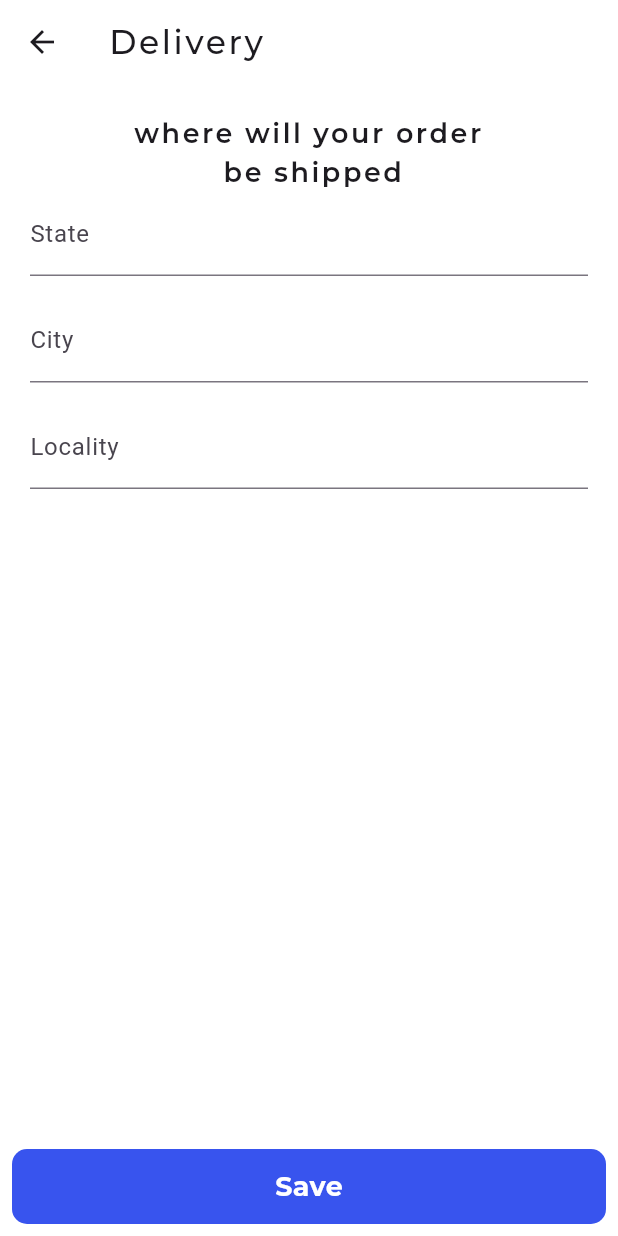
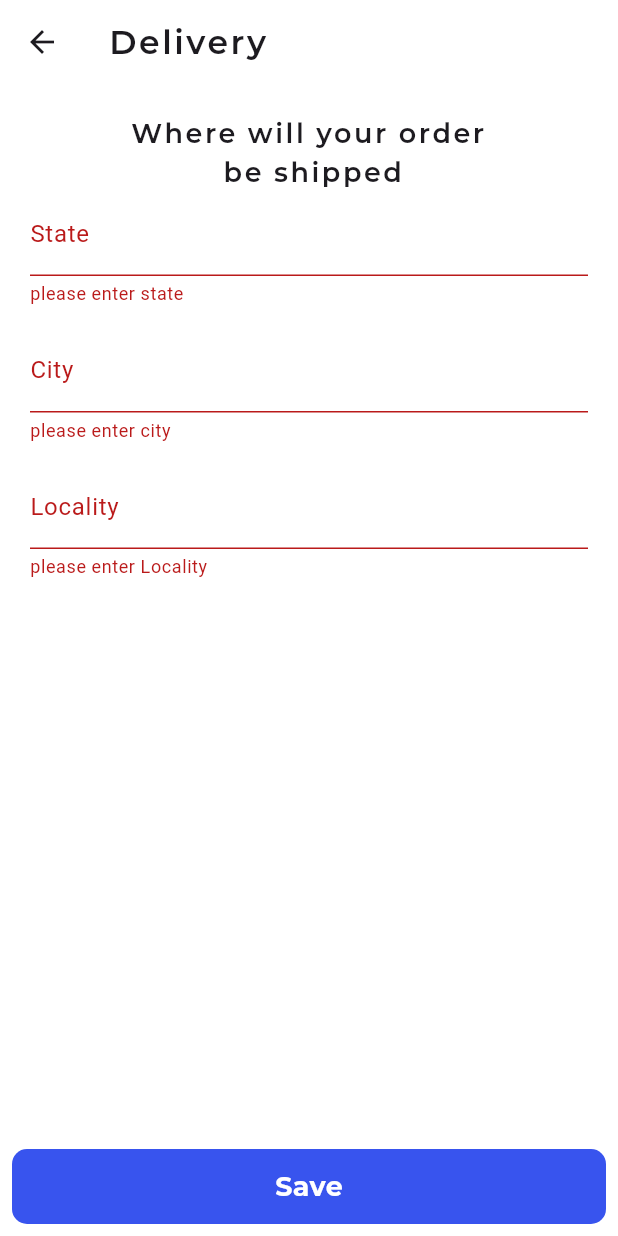
Before and after one commit to Duongnguyen0808/Store-App, a Flutter app: the ShippingAddressScreen screen opened directly, after a tap on "Save", on a phone screen of 412 x 824 dp. Run offline on Flutter 3.47's test engine with Material 3 defaults, Android fonts, the phone set to English and light mode, and no system bars; our stand-ins replace file_picker, flutter_riverpod, google_fonts, image_picker, shared_preferences; missing offline and left inert: cloudinary_public, flutter_admin_scaffold; accounts and stored records are empty.

Commit message:
cap nhat dia chi nguoi dung de mua hang

```diff
--- a/store_app/lib/provider/user_provider.dart
+++ b/store_app/lib/provider/user_provider.dart
@@ -1,9 +1,8 @@
 import 'package:flutter_riverpod/flutter_riverpod.dart';
 import 'package:store_app/models/user.dart';
 
+
 class UserProvider extends StateNotifier<User?> {
-  // khoi tao doi tuong nguoi dung
-  // quan ly trang  thai nguoi dung
   UserProvider()
     : super(
         User(
@@ -17,17 +16,35 @@
           token: '',
         ),
       );
-  // chinh xuat gia tri
   User? get user => state;
-
   void setUser(String userJson) {
     state = User.fromJson(userJson);
   }
-void signOut(){
-  state = null;
+
+  void signOut() {
+    state = null;
+  }
+
+  void createUserState({
+    required String state,
+    required String city,
+    required String locality,
+  }) {
+    if (this.state != null) {
+      this.state = User(
+        id: this.state!.id,
+        fullName: this.state!.fullName,
+        email: this.state!.email,
+        state: state,
+        city: city,
+        locality: locality,
+        password: this.state!.password,
+        token: this.state!.token,
+      );
+    }
+  }
 }
 
-}
 final userProvider = StateNotifierProvider<UserProvider, User?>(
-    (ref) => UserProvider(),
-  );
+  (ref) => UserProvider(),
+);
--- a/store_app/lib/views/screens/detail/screens/shipping_address_screen.dart
+++ b/store_app/lib/views/screens/detail/screens/shipping_address_screen.dart
@@ -1,17 +1,70 @@
 import 'package:flutter/material.dart';
+import 'package:flutter_riverpod/flutter_riverpod.dart';
 import 'package:google_fonts/google_fonts.dart';
+import 'package:store_app/controllers/auth_controller.dart';
+import 'package:store_app/provider/user_provider.dart';
 
-class ShippingAddressScreen extends StatefulWidget {
+class ShippingAddressScreen extends ConsumerStatefulWidget {
   const ShippingAddressScreen({super.key});
 
   @override
-  State<ShippingAddressScreen> createState() => _ShippingAddressScreenState();
+  _ShippingAddressScreenState createState() => _ShippingAddressScreenState();
 }
 
-class _ShippingAddressScreenState extends State<ShippingAddressScreen> {
+class _ShippingAddressScreenState extends ConsumerState<ShippingAddressScreen> {
   final GlobalKey<FormState> _formKey = GlobalKey<FormState>();
+  final AuthController _authController = AuthController();
+  late TextEditingController _stateController;
+  late TextEditingController _cityController;
+  late TextEditingController _localityController;
+
+  @override
+  void initState() {
+    super.initState();
+    //Read the current user data from the provider
+    final user = ref.read(userProvider);
+
+    //Initialize the controllers with the current data if available
+    // if user data is not available , initialize with an empty String
+    _stateController = TextEditingController(text: user?.state ?? "");
+    _cityController = TextEditingController(text: user?.city ?? "");
+    _localityController = TextEditingController(text: user?.locality ?? "");
+  }
+
+  _showLoadingDialog() {
+    showDialog(
+      context: context,
+      builder: (context) {
+        return Dialog(
+          shape: RoundedRectangleBorder(
+            borderRadius: BorderRadius.circular(15),
+          ),
+          child: Padding(
+            padding: const EdgeInsets.all(15),
+            child: Row(
+              mainAxisSize: MainAxisSize.min,
+              children: [
+                const CircularProgressIndicator(),
+                const SizedBox(width: 20),
+                Text(
+                  'Updating...',
+                  style: GoogleFonts.montserrat(
+                    fontSize: 18,
+                    fontWeight: FontWeight.bold,
+                  ),
+                ),
+              ],
+            ),
+          ),
+        );
+      },
+    );
+  }
+
   @override
   Widget build(BuildContext context) {
+    final user = ref.read(userProvider);
+    final updateUser = ref.read(userProvider.notifier);
     return Scaffold(
       backgroundColor: Colors.white.withOpacity(0.96),
       appBar: AppBar(
@@ -20,12 +73,11 @@
         title: Text(
           'Delivery',
           style: GoogleFonts.montserrat(
-            fontWeight: FontWeight.w500,
+            fontWeight: FontWeight.w600,
             letterSpacing: 1.7,
           ),
         ),
       ),
-
       body: Padding(
         padding: const EdgeInsets.symmetric(horizontal: 20, vertical: 20),
         child: Center(
@@ -34,7 +86,7 @@
             child: Column(
               children: [
                 Text(
-                  'where will your order\n be shipped',
+                  'Where will your order\n be shipped',
                   textAlign: TextAlign.center,
                   style: GoogleFonts.montserrat(
                     fontSize: 18,
@@ -42,11 +94,11 @@
                     fontWeight: FontWeight.w600,
                   ),
                 ),
-
                 TextFormField(
+                  controller: _stateController,
                   validator: (value) {
                     if (value!.isEmpty) {
-                      return " please enter state";
+                      return "please enter state";
                     } else {
                       return null;
                     }
@@ -55,9 +107,10 @@
                 ),
                 const SizedBox(height: 15),
                 TextFormField(
+                  controller: _cityController,
                   validator: (value) {
                     if (value!.isEmpty) {
-                      return " please enter city";
+                      return "please enter city";
                     } else {
                       return null;
                     }
@@ -66,9 +119,10 @@
                 ),
                 const SizedBox(height: 15),
                 TextFormField(
+                  controller: _localityController,
                   validator: (value) {
                     if (value!.isEmpty) {
-                      return " please enter locality";
+                      return "please enter Locality";
                     } else {
                       return null;
                     }
@@ -80,15 +134,32 @@
           ),
         ),
       ),
-
       bottomNavigationBar: Padding(
         padding: const EdgeInsets.all(8.0),
         child: InkWell(
-          onTap: () {
+          onTap: () async {
             if (_formKey.currentState!.validate()) {
-              print('valid');
-            }else{
-              print('Not valid')
+              _showLoadingDialog();
+              await _authController
+                  .updateUserLocation(
+                    context: context,
+                    id: user!.id,
+                    state: _stateController.text,
+                    city: _cityController.text,
+                    locality: _localityController.text,
+                    ref: ref,
+                  )
+                  .whenComplete(() {
+                    updateUser.createUserState(
+                      state: _stateController.text,
+                      city: _cityController.text,
+                      locality: _localityController.text,
+                    );
+                    Navigator.pop(context);
+                    Navigator.pop(context);
+                  });
+            } else {
+              print('Not valid');
             }
           },
           child: Container(
```
Also changed, not shown: store_app/lib/controllers/auth_controller.dart (+31 -0 lines), store_app/lib/views/screens/checkout_screen.dart (+73 -35 lines).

§ EXERCISE PROMPT
Restate the listing word for word, pictures omitted.

§ SOLUTION FOR THIS TASK
Before and after one commit to Duongnguyen0808/Store-App, a Flutter app: the ShippingAddressScreen screen opened directly, after a tap on "Save", on a phone screen of 412 x 824 dp. Run offline on Flutter 3.47's test engine with Material 3 defaults, Android fonts, the phone set to English and light mode, and no system bars; our stand-ins replace file_picker, flutter_riverpod, google_fonts, image_picker, shared_preferences; missing offline and left inert: cloudinary_public, flutter_admin_scaffold; accounts and stored records are empty.

Commit message:
cap nhat dia chi nguoi dung de mua hang

```diff
--- a/store_app/lib/provider/user_provider.dart
+++ b/store_app/lib/provider/user_provider.dart
@@ -1,9 +1,8 @@
 import 'package:flutter_riverpod/flutter_riverpod.dart';
 import 'package:store_app/models/user.dart';
 
+
 class UserProvider extends StateNotifier<User?> {
-  // khoi tao doi tuong nguoi dung
-  // quan ly trang  thai nguoi dung
   UserProvider()
     : super(
         User(
@@ -17,17 +16,35 @@
           token: '',
         ),
       );
-  // chinh xuat gia tri
   User? get user => state;
-
   void setUser(String userJson) {
     state = User.fromJson(userJson);
   }
-void signOut(){
-  state = null;
+
+  void signOut() {
+    state = null;
+  }
+
+  void createUserState({
+    required String state,
+    required String city,
+    required String locality,
+  }) {
+    if (this.state != null) {
+      this.state = User(
+        id: this.state!.id,
+        fullName: this.state!.fullName,
+        email: this.state!.email,
+        state: state,
+        city: city,
+        locality: locality,
+        password: this.state!.password,
+        token: this.state!.token,
+      );
+    }
+  }
 }
 
-}
 final userProvider = StateNotifierProvider<UserProvider, User?>(
-    (ref) => UserProvider(),
-  );
+  (ref) => UserProvider(),
+);
--- a/store_app/lib/views/screens/detail/screens/shipping_address_screen.dart
+++ b/store_app/lib/views/screens/detail/screens/shipping_address_screen.dart
@@ -1,17 +1,70 @@
 import 'package:flutter/material.dart';
+import 'package:flutter_riverpod/flutter_riverpod.dart';
 import 'package:google_fonts/google_fonts.dart';
+import 'package:store_app/controllers/auth_controller.dart';
+import 'package:store_app/provider/user_provider.dart';
 
-class ShippingAddressScreen extends StatefulWidget {
+class ShippingAddressScreen extends ConsumerStatefulWidget {
   const ShippingAddressScreen({super.key});
 
   @override
-  State<ShippingAddressScreen> createState() => _ShippingAddressScreenState();
+  _ShippingAddressScreenState createState() => _ShippingAddressScreenState();
 }
 
-class _ShippingAddressScreenState extends State<ShippingAddressScreen> {
+class _ShippingAddressScreenState extends ConsumerState<ShippingAddressScreen> {
   final GlobalKey<FormState> _formKey = GlobalKey<FormState>();
+  final AuthController _authController = AuthController();
+  late TextEditingController _stateController;
+  late TextEditingController _cityController;
+  late TextEditingController _localityController;
+
+  @override
+  void initState() {
+    super.initState();
+    //Read the current user data from the provider
+    final user = ref.read(userProvider);
+
+    //Initialize the controllers with the current data if available
+    // if user data is not available , initialize with an empty String
+    _stateController = TextEditingController(text: user?.state ?? "");
+    _cityController = TextEditingController(text: user?.city ?? "");
+    _localityController = TextEditingController(text: user?.locality ?? "");
+  }
+
+  _showLoadingDialog() {
+    showDialog(
+      context: context,
+      builder: (context) {
+        return Dialog(
+          shape: RoundedRectangleBorder(
+            borderRadius: BorderRadius.circular(15),
+          ),
+          child: Padding(
+            padding: const EdgeInsets.all(15),
+            child: Row(
+              mainAxisSize: MainAxisSize.min,
+              children: [
+                const CircularProgressIndicator(),
+                const SizedBox(width: 20),
+                Text(
+                  'Updating...',
+                  style: GoogleFonts.montserrat(
+                    fontSize: 18,
+                    fontWeight: FontWeight.bold,
+                  ),
+                ),
+              ],
+            ),
+          ),
+        );
+      },
+    );
+  }
+
   @override
   Widget build(BuildContext context) {
+    final user = ref.read(userProvider);
+    final updateUser = ref.read(userProvider.notifier);
     return Scaffold(
       backgroundColor: Colors.white.withOpacity(0.96),
       appBar: AppBar(
@@ -20,12 +73,11 @@
         title: Text(
           'Delivery',
           style: GoogleFonts.montserrat(
-            fontWeight: FontWeight.w500,
+            fontWeight: FontWeight.w600,
             letterSpacing: 1.7,
           ),
         ),
       ),
-
       body: Padding(
         padding: const EdgeInsets.symmetric(horizontal: 20, vertical: 20),
         child: Center(
@@ -34,7 +86,7 @@
             child: Column(
               children: [
                 Text(
-                  'where will your order\n be shipped',
+                  'Where will your order\n be shipped',
                   textAlign: TextAlign.center,
                   style: GoogleFonts.montserrat(
                     fontSize: 18,
@@ -42,11 +94,11 @@
                     fontWeight: FontWeight.w600,
                   ),
                 ),
-
                 TextFormField(
+                  controller: _stateController,
                   validator: (value) {
                     if (value!.isEmpty) {
-                      return " please enter state";
+                      return "please enter state";
                     } else {
                       return null;
                     }
@@ -55,9 +107,10 @@
                 ),
                 const SizedBox(height: 15),
                 TextFormField(
+                  controller: _cityController,
                   validator: (value) {
                     if (value!.isEmpty) {
-                      return " please enter city";
+                      return "please enter city";
                     } else {
                       return null;
                     }
@@ -66,9 +119,10 @@
                 ),
                 const SizedBox(height: 15),
                 TextFormField(
+                  controller: _localityController,
                   validator: (value) {
                     if (value!.isEmpty) {
-                      return " please enter locality";
+                      return "please enter Locality";
                     } else {
                       return null;
                     }
@@ -80,15 +134,32 @@
           ),
         ),
       ),
-
       bottomNavigationBar: Padding(
         padding: const EdgeInsets.all(8.0),
         child: InkWell(
-          onTap: () {
+          onTap: () async {
             if (_formKey.currentState!.validate()) {
-              print('valid');
-            }else{
-              print('Not valid')
+              _showLoadingDialog();
+              await _authController
+                  .updateUserLocation(
+                    context: context,
+                    id: user!.id,
+                    state: _stateController.text,
+                    city: _cityController.text,
+                    locality: _localityController.text,
+                    ref: ref,
+                  )
+                  .whenComplete(() {
+                    updateUser.createUserState(
+                      state: _stateController.text,
+                      city: _cityController.text,
+                      locality: _localityController.text,
+                    );
+                    Navigator.pop(context);
+                    Navigator.pop(context);
+                  });
+            } else {
+              print('Not valid');
             }
           },
           child: Container(
```
Also changed, not shown: store_app/lib/controllers/auth_controller.dart (+31 -0 lines), store_app/lib/views/screens/checkout_screen.dart (+73 -35 lines).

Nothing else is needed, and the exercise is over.